Even low levels of exercise lower your chance of developing diseases such as heart disease and type 2 diabetes.
Research shows that exercise is just as important as weight loss for improving health because most indicators of obesity-related diabetes and heart disease risk can be improved through exercise, even if you don’t lose weight.
A physically active person with obesity can be considered metabolically healthy if he or she maintains good blood pressure, cholesterol, and insulin levels. There is good evidence showing that the risk of early death associated with obesity is greatly reduced or eliminated by moderate to high fitness levels.
Besides improving your health, regular exercise has other physical benefits, such as improved strength and mobility. It also reduces stress levels, and even low levels of exercise will result in reduced symptoms of depression, improved mood, and promote better sleep.
This, in turn, will help you better manage your diet, while boosting your mood, helping you to choose healthy foods and prevent impulsive food choices.
The bottom line?
Exercise will help you lose weight and prevent you from gaining weight again – it just won’t help you achieve your weight loss goals on your own.
Exercise is one of the cornerstones of long-term weight management. It plays an essential role in weight loss and maintenance, as does our diet and sleep choices.
To encourage more exercise, eat something you enjoy. Make sure to include variety, because doing the same daily routine is always a surefire way to get bored and give up.
Nick Fuller is Head of the Charles Perkins Center Research Program at the University of Sydney
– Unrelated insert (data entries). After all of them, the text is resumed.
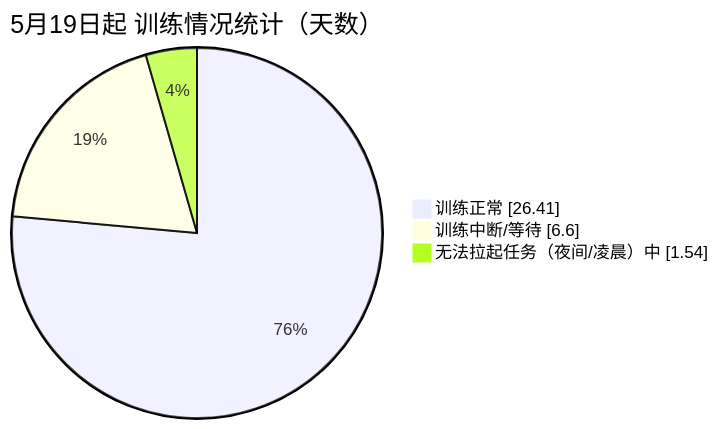
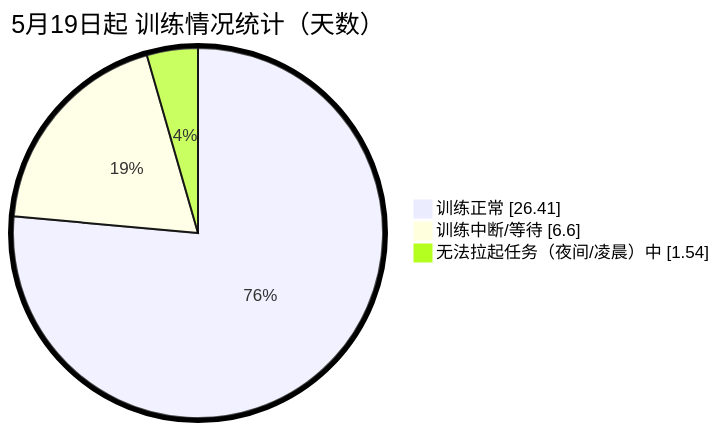
Before and after one commit to YingxuH/DataSciencePosts: the diagram in docs/olmo_1b_training_log.md, drawn with Mermaid.

Commit message:
correct olmo pretrain log

````diff
--- a/docs/olmo_1b_training_log.md
+++ b/docs/olmo_1b_training_log.md
@@ -8,8 +8,8 @@
 ```mermaid
-%%finit: ("pie": ("textPosition": 0.5}, "themeVariables": {"pieOuterStrokeWidth": "5px")} 1%% 
+%%{init: {"pie": {"textPosition": 0.5}, "themeVariables": {"pieOuterStrokeWidth": "5px"}} }%% 
 pie showData
     title 5月19日起 训练情况统计（天数）
     "训练正常": 26.41
     "训练中断/等待": 6.6
     "无法拉起任务（夜间/凌晨）中": 1.54
 ```
````
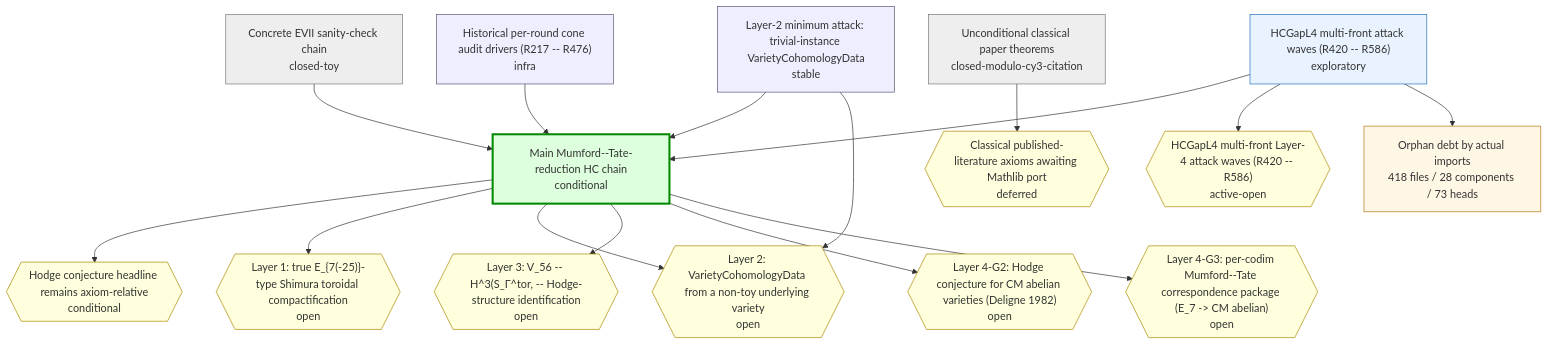
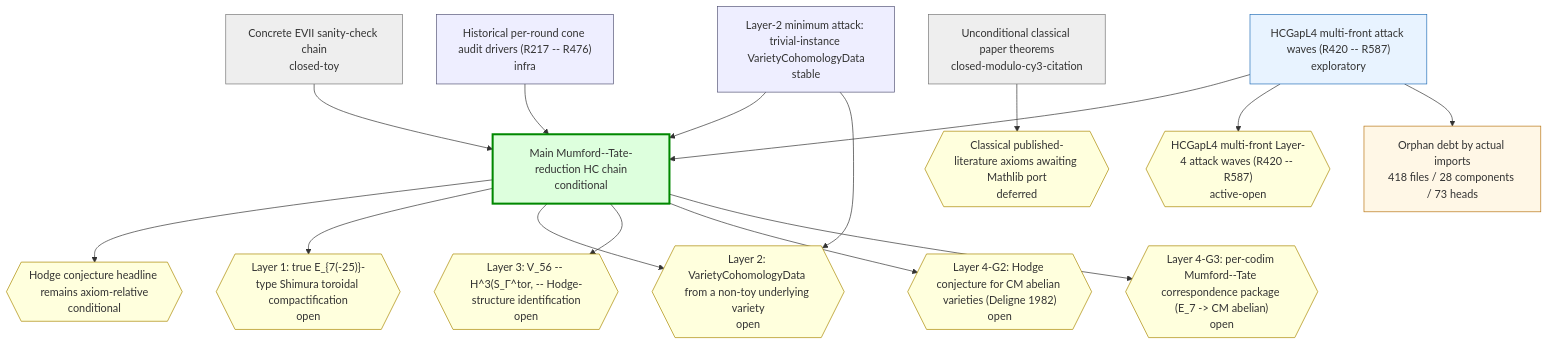
One commit to crabsatellite/hodge-conjecture-lean4-formalization changed the first of 2 diagrams in chain-status/research-map.md. Above: the diagram before and after it, drawn with Mermaid. The commit also changed other lines of this file and 7 other files, not shown here.

````diff
--- a/chain-status/research-map.md
+++ b/chain-status/research-map.md
@@ -45,44 +45,44 @@
 ```mermaid
 graph TD
   classDef main fill:#dfd,stroke:#080,stroke-width:3px
   classDef active fill:#e8f3ff,stroke:#2670b8
   classDef support fill:#eef,stroke:#557
   classDef closed fill:#eee,stroke:#777
   classDef dead fill:#fdd,stroke:#a00,stroke-width:2px
   classDef gapOpen fill:#ffd,stroke:#a80
   classDef gapClosed fill:#eee,stroke:#777
   classDef gapDead fill:#fdd,stroke:#a00
   classDef debt fill:#fff7e6,stroke:#b87514
   classDef debtTaxonomy fill:#e8f3ff,stroke:#2670b8,stroke-dasharray:3 3
   classDef debtRule fill:#eefbea,stroke:#398439,stroke-dasharray:3 3
   classDef debtDead fill:#fdd,stroke:#a00,stroke-dasharray:3 3
   chain_main_hc_axiom_relative["Main Mumford--Tate-reduction HC chain\nconditional"]:::main
   chain_unconditional_classical["Unconditional classical paper theorems\nclosed-modulo-cy3-citation"]:::closed
   chain_hcgap_l2_trivial_instances["Layer-2 minimum attack: trivial-instance VarietyCohomologyData\nstable"]:::support
-  chain_hcgap_l4_multifront_active["HCGapL4 multi-front attack waves (R420 -- R586)\nexploratory"]:::active
+  chain_hcgap_l4_multifront_active["HCGapL4 multi-front attack waves (R420 -- R587)\nexploratory"]:::active
   chain_concrete_evii_toy["Concrete EVII sanity-check chain\nclosed-toy"]:::closed
   chain_historical_cone_audits["Historical per-round cone audit drivers (R217 -- R476)\ninfra"]:::support
   gap_G_main_hc{{"Hodge conjecture headline remains axiom-relative\nconditional"}}:::gapOpen
   gap_G_l1_e7_shimura_tor{{"Layer 1: true E_{7(-25)}-type Shimura toroidal compactification\nopen"}}:::gapOpen
   gap_G_l2_cohomology_construction{{"Layer 2: VarietyCohomologyData from a non-toy underlying variety\nopen"}}:::gapOpen
   gap_G_l3_v56_mt_identification{{"Layer 3: V_56 -- H^3(S_Γ^tor, -- Hodge-structure identification\nopen"}}:::gapOpen
   gap_G_l4_cm_abelian_hc{{"Layer 4-G2: Hodge conjecture for CM abelian varieties (Deligne 1982)\nopen"}}:::gapOpen
   gap_G_l4_mt_correspondence{{"Layer 4-G3: per-codim Mumford--Tate correspondence package (E_7 -> CM abelian)\nopen"}}:::gapOpen
   gap_G_classical_mathlib_port{{"Classical published-literature axioms awaiting Mathlib port\ndeferred"}}:::gapOpen
-  gap_G_hcgap_l4_multifront{{"HCGapL4 multi-front Layer-4 attack waves (R420 -- R586)\nactive-open"}}:::gapOpen
+  gap_G_hcgap_l4_multifront{{"HCGapL4 multi-front Layer-4 attack waves (R420 -- R587)\nactive-open"}}:::gapOpen
   chain_main_hc_axiom_relative --> gap_G_main_hc
   chain_main_hc_axiom_relative --> gap_G_l1_e7_shimura_tor
   chain_main_hc_axiom_relative --> gap_G_l2_cohomology_construction
   chain_main_hc_axiom_relative --> gap_G_l3_v56_mt_identification
   chain_main_hc_axiom_relative --> gap_G_l4_cm_abelian_hc
   chain_main_hc_axiom_relative --> gap_G_l4_mt_correspondence
   chain_unconditional_classical --> gap_G_classical_mathlib_port
   chain_hcgap_l2_trivial_instances --> chain_main_hc_axiom_relative
   chain_hcgap_l2_trivial_instances --> gap_G_l2_cohomology_construction
   chain_hcgap_l4_multifront_active --> chain_main_hc_axiom_relative
   chain_hcgap_l4_multifront_active --> gap_G_hcgap_l4_multifront
   chain_concrete_evii_toy --> chain_main_hc_axiom_relative
   chain_historical_cone_audits --> chain_main_hc_axiom_relative
   debt_all["Orphan debt by actual imports\n418 files / 28 components / 73 heads"]:::debt
   chain_hcgap_l4_multifront_active --> debt_all
 ```
````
This article is republished from The Conversation under a Creative Commons license. Read the original article.